After Putin declared Donetsk and Luhansk independent states, the risk of resuming hostilities with Ukrainian government troops increased. However, those who control the separatist areas, which now, due to escalation from Moscow, have much greater territorial claims.
These people, separatists in eastern Ukraine, took to the big stage in the Kremlin in Moscow. Since April 2014, they have controlled part of the Donetsk and Luhansk regions and are fighting against the Ukrainian government army. Russian President Vladimir Putin has recognized the self-proclaimed “People’s Republics” as independent states, which has drawn harsh criticism in the West. As a result of this recognition, the separatists’ claims to the neighboring territory of Ukraine have increased significantly. So far, they have controlled only about 32 percent of Luhansk and Donetsk oblasts. There is a risk of resumption of hostilities with Ukrainian government forces controlling the rest of the country.

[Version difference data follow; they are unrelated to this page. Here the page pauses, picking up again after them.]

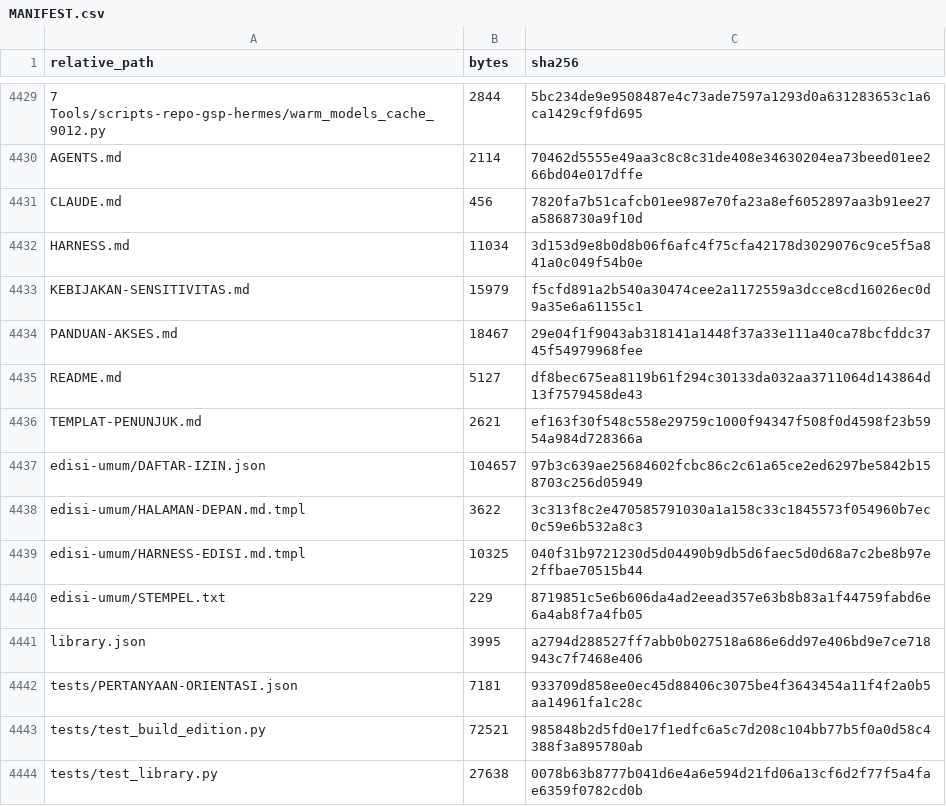
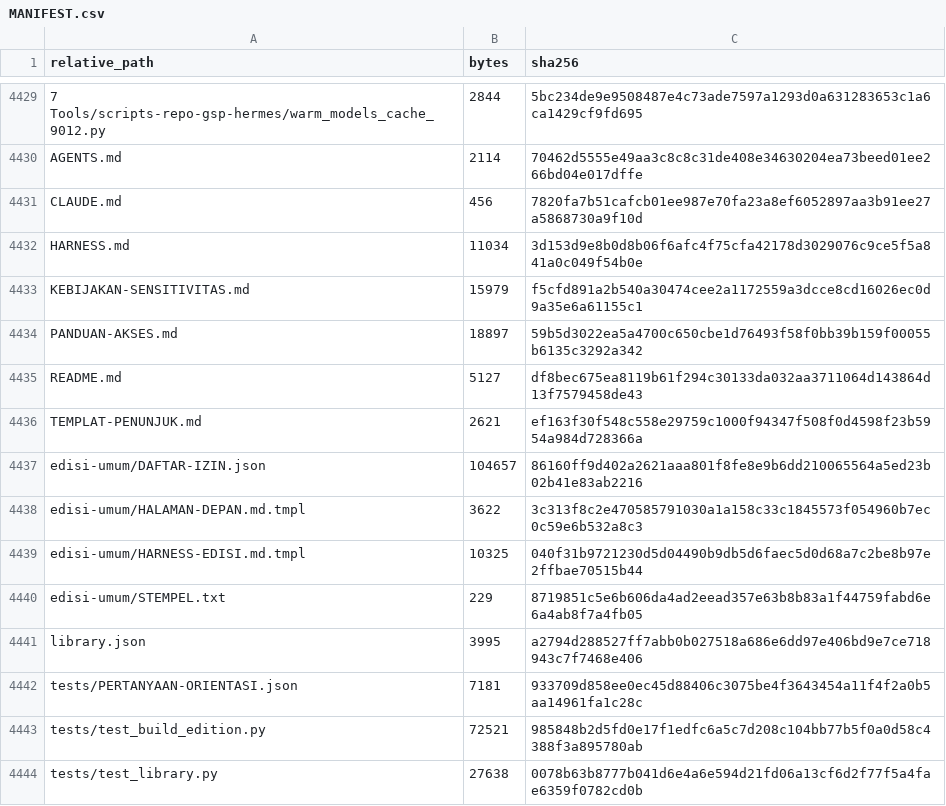
Before and after one commit to sixer0/AI-Knowledge-Library, a CSV file: MANIFEST.csv, drawn as a sheet; only a part is shown, gaps mark what is left out.

```diff
--- a/MANIFEST.csv
+++ b/MANIFEST.csv
@@ -4433,6 +4433,6 @@ HARNESS.md,11034,3d153d9e8b0d8b06f6afc4f75cfa42178d3029076c9ce5f5a841a0c049f54b0
 KEBIJAKAN-SENSITIVITAS.md,15979,f5cfd891a2b540a30474cee2a1172559a3dcce8cd16026ec0d9a35e6a61155c1
-PANDUAN-AKSES.md,18467,29e04f1f9043ab318141a1448f37a33e111a40ca78bcfddc3745f54979968fee
+PANDUAN-AKSES.md,18897,59b5d3022ea5a4700c650cbe1d76493f58f0bb39b159f00055b6135c3292a342
 README.md,5127,df8bec675ea8119b61f294c30133da032aa3711064d143864d13f7579458de43
 TEMPLAT-PENUNJUK.md,2621,ef163f30f548c558e29759c1000f94347f508f0d4598f23b5954a984d728366a
-edisi-umum/DAFTAR-IZIN.json,104657,97b3c639ae25684602fcbc86c2c61a65ce2ed6297be5842b158703c256d05949
+edisi-umum/DAFTAR-IZIN.json,104657,86160ff9d402a2621aaa801f8fe8e9b6dd210065564a5ed23b02b41e83ab2216
 edisi-umum/HALAMAN-DEPAN.md.tmpl,3622,3c313f8c2e470585791030a1a158c33c1845573f054960b7ec0c59e6b532a8c3
```
Also changed, not shown: 2 other files.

Independence is only an intermediate goal of the separatists on their way to Russia. In the aftermath of the fall of the previous government in Kyiv in February 2014, Russian-speaking locals, who were employed in heavy industry and mining in the east, initially demanded linguistic and economic self-determination within the country.
After Moscow annexed the Crimean peninsula on the Black Sea in 2014, the two regions were quickly declared completely independent of the central government in Kyiv. The separatists’ goal was to join neighboring Russia. However, Berlin and Paris, which were trying to implement a specially designed peace plan for Donbass, did not anticipate this.
Initially, the separatists were led by Russians such as Igor Girkin, a former intelligence officer, and Alexander Borodai, a current member of Russia’s parliament. Later, local officials took key positions in the leadership. Luhansk separatists were led by 51-year-old former intelligence officer Leonid Pasechnyk. In Donetsk, the leader of the separatists is 39-year-old Denis Pushylin.
Ukraine estimates that the separatists have more than 35,000 members
Even before being recognized as an independent state, Kyiv regarded these areas occupied by the Kremlin as Russian. Kyiv has lost more than 400 km of its border with Russia between the Sea of Azov and the Seversky Donets River, which was seized by separatists. Areas controlled by the Ukrainian government have separated more than 420 km of front lines with border crossings. Provision of the population, due to the blockade on the Ukrainian side, is carried out exclusively across the Russian border with several road and rail crossings. The facts of the supplies were also, as part of some proceedings, inadvertently documented by a sensational court decision in the neighboring Russian city of Rostov.
Ukraine’s military intelligence estimates the number of separatist forces at about 35,000. About 3,000 Russian officers from Russia are in charge of combat training for local residents. However, a well-known separatist leader, former Ukrainian intelligence officer Oleksandr Khodakovsky, briefly objected, saying such numbers could not be reached in the future.